Wherever the string "transform" shows up in the data below, copy the whole line.

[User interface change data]

■ ■ ■ ■ ■

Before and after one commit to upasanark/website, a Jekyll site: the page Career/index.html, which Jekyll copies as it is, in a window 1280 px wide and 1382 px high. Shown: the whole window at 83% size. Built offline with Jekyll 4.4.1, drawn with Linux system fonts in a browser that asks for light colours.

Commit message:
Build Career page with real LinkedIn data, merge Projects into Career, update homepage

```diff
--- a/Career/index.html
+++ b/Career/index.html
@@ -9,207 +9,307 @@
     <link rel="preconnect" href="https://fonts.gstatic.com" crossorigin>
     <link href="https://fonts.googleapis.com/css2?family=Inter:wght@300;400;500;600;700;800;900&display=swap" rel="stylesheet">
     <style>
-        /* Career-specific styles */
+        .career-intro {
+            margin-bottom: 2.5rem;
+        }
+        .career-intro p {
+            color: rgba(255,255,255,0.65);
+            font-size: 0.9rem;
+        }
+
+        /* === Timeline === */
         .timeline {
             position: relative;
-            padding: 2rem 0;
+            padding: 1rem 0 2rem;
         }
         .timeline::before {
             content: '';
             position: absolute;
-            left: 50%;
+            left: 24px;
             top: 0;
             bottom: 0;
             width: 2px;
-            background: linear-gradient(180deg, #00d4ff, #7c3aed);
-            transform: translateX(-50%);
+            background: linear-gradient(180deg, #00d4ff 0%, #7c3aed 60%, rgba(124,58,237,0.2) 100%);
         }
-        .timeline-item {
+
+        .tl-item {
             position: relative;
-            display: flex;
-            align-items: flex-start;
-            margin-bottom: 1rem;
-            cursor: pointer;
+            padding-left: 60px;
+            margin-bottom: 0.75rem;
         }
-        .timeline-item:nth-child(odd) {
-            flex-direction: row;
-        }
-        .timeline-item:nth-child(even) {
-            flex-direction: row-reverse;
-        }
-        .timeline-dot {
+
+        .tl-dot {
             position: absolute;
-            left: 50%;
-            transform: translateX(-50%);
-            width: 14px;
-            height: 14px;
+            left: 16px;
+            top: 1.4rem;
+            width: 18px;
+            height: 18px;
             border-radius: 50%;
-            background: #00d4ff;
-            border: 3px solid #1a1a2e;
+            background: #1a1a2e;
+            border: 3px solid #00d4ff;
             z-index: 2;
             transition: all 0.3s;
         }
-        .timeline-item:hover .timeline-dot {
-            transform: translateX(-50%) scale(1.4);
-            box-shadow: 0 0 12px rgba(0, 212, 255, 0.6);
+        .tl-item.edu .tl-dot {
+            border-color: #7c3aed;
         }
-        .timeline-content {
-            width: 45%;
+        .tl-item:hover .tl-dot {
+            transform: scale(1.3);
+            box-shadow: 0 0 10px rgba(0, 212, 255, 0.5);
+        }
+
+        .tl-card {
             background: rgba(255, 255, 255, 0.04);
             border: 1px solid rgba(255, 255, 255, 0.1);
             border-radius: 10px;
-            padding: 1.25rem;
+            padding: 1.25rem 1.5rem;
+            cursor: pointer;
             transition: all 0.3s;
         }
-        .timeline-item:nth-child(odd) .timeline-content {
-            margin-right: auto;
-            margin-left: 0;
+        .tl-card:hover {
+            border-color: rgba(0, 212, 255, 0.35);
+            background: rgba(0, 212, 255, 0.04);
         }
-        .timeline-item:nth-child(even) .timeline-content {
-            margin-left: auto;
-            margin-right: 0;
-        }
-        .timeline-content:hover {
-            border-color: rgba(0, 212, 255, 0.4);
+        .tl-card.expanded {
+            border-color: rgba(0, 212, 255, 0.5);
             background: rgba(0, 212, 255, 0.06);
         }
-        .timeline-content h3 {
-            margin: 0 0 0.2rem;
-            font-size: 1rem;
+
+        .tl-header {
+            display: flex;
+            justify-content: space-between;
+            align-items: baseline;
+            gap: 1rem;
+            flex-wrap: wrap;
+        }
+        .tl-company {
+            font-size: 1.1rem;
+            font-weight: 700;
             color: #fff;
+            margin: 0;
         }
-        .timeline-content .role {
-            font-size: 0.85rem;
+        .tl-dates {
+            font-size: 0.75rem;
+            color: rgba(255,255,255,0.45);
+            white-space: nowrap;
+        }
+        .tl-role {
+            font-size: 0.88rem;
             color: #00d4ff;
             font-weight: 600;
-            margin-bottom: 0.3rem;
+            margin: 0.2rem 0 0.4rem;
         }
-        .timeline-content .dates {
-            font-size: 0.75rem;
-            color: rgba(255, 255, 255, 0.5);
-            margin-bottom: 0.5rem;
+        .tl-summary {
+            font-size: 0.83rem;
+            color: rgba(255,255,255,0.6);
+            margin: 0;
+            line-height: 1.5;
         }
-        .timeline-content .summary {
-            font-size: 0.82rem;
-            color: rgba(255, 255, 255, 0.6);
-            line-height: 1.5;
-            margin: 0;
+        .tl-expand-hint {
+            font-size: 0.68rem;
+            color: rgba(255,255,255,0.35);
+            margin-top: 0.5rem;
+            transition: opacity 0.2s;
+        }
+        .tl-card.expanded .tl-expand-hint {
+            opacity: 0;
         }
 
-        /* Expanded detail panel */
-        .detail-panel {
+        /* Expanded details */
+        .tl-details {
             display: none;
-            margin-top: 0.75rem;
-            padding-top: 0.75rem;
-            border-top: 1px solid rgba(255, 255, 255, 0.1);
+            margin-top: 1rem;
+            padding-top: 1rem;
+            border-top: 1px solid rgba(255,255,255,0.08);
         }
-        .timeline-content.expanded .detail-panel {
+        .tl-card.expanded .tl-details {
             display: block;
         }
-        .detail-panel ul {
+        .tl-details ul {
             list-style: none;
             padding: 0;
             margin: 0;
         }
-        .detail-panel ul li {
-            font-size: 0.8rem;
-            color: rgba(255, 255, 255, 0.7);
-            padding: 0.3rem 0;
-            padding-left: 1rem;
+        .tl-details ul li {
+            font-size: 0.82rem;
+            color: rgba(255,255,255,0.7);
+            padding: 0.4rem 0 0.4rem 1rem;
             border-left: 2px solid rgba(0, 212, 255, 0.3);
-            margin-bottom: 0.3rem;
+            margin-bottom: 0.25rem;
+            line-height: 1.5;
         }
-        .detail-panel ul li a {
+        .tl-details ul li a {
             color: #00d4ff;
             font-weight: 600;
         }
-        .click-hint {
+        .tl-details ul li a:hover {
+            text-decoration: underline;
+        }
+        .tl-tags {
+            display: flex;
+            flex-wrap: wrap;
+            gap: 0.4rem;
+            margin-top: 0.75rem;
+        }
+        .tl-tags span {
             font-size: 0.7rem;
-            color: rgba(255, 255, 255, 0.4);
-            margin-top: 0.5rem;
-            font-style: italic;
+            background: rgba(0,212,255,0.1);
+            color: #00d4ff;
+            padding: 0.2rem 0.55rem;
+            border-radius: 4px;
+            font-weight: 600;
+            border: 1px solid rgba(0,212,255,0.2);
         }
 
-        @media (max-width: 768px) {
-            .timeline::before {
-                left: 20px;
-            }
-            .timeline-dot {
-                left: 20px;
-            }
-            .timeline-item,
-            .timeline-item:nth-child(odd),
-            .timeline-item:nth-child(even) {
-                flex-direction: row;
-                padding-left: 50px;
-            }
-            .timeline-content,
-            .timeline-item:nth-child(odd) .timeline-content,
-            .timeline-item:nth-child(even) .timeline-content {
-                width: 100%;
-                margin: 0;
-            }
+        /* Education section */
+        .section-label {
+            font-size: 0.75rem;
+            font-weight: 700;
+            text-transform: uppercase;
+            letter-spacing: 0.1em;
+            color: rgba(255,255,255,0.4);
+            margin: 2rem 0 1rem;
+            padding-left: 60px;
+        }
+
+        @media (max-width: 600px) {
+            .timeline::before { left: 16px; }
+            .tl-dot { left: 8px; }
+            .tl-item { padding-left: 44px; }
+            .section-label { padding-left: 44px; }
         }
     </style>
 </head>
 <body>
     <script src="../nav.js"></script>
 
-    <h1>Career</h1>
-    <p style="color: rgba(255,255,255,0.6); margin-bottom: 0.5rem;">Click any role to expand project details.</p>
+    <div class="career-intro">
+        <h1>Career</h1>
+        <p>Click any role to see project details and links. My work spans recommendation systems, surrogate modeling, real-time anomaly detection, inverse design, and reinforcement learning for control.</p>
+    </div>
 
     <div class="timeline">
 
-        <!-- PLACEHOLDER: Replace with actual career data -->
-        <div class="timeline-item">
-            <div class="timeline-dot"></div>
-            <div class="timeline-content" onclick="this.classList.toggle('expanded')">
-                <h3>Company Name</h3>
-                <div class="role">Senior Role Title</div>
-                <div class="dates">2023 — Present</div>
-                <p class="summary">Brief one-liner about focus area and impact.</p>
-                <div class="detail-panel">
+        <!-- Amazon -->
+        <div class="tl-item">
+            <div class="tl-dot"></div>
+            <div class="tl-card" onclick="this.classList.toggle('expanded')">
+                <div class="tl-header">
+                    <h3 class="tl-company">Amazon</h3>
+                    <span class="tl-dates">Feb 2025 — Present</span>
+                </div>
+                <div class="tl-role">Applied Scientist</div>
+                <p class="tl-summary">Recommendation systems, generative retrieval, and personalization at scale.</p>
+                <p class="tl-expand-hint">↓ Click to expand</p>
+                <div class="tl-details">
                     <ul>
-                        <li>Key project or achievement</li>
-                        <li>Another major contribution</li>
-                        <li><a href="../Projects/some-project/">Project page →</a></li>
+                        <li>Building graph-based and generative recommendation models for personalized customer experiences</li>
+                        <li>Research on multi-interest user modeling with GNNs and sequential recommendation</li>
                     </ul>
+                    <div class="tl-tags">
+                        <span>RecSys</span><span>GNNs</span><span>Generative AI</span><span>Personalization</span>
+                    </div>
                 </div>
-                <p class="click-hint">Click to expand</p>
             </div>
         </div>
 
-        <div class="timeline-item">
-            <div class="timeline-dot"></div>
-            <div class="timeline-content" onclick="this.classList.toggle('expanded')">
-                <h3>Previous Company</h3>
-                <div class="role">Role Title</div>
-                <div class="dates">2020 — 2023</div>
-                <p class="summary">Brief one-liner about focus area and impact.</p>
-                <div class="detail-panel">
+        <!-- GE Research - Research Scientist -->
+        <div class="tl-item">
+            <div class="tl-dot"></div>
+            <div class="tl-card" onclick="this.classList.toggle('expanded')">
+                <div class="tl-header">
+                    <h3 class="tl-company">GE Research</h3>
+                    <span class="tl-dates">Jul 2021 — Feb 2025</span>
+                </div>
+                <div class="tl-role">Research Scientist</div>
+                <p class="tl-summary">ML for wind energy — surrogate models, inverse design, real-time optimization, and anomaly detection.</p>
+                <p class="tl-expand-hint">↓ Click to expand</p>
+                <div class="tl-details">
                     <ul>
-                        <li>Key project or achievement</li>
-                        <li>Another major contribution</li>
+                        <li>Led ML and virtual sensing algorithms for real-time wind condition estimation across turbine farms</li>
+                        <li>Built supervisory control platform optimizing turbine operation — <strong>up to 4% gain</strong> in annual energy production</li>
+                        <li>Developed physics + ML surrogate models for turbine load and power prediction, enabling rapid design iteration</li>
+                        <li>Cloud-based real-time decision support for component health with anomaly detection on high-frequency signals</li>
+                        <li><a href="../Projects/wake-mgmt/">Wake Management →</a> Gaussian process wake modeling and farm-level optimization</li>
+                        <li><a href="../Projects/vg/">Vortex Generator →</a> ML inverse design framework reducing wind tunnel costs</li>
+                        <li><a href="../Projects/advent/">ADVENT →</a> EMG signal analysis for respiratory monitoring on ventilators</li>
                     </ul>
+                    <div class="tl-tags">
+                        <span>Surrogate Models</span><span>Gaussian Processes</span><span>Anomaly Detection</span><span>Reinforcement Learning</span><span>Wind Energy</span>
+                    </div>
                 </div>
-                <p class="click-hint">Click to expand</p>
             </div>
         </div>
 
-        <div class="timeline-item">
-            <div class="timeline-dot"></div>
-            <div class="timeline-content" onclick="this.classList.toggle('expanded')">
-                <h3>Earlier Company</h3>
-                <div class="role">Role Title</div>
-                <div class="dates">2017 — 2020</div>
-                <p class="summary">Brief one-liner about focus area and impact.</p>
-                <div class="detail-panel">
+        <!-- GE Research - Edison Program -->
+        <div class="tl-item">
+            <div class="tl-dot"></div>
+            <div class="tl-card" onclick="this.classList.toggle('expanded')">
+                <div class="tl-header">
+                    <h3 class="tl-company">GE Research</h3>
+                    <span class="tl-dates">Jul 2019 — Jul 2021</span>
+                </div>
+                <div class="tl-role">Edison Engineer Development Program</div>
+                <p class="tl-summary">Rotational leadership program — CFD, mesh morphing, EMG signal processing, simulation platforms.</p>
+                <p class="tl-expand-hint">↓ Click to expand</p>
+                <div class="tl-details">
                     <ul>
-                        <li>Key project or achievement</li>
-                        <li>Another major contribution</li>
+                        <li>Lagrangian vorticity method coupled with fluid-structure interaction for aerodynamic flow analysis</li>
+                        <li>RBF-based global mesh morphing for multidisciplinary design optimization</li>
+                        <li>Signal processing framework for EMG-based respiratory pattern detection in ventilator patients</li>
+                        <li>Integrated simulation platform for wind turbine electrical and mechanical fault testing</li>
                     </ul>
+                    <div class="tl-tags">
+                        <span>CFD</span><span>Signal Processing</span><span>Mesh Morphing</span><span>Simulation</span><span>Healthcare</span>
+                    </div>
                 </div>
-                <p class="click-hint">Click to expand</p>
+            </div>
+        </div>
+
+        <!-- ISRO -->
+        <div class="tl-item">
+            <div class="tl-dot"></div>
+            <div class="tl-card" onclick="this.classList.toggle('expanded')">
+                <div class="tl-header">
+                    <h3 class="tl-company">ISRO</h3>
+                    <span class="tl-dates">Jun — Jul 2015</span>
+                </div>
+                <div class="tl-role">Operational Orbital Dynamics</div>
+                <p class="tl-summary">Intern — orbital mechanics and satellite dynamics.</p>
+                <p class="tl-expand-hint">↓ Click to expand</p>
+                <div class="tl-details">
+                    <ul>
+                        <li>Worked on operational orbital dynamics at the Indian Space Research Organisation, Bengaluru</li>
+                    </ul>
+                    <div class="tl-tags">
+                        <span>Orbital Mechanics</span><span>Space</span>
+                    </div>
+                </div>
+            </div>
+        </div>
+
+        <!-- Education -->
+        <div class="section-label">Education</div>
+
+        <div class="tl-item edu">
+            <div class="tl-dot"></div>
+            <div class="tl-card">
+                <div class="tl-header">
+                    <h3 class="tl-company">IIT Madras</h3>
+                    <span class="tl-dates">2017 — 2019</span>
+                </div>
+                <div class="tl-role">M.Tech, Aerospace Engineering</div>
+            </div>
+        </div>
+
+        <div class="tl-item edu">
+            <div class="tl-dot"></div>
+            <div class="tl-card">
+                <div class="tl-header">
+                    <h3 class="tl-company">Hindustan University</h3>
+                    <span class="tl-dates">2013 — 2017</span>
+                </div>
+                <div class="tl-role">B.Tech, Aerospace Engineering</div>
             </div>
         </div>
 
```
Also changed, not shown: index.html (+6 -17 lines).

■ ■ ■ ■ ■

Task result
-            transform: translateX(-50%);
-            transform: translateX(-50%);
-            transform: translateX(-50%) scale(1.4);
+            transform: scale(1.3);
+            text-transform: uppercase;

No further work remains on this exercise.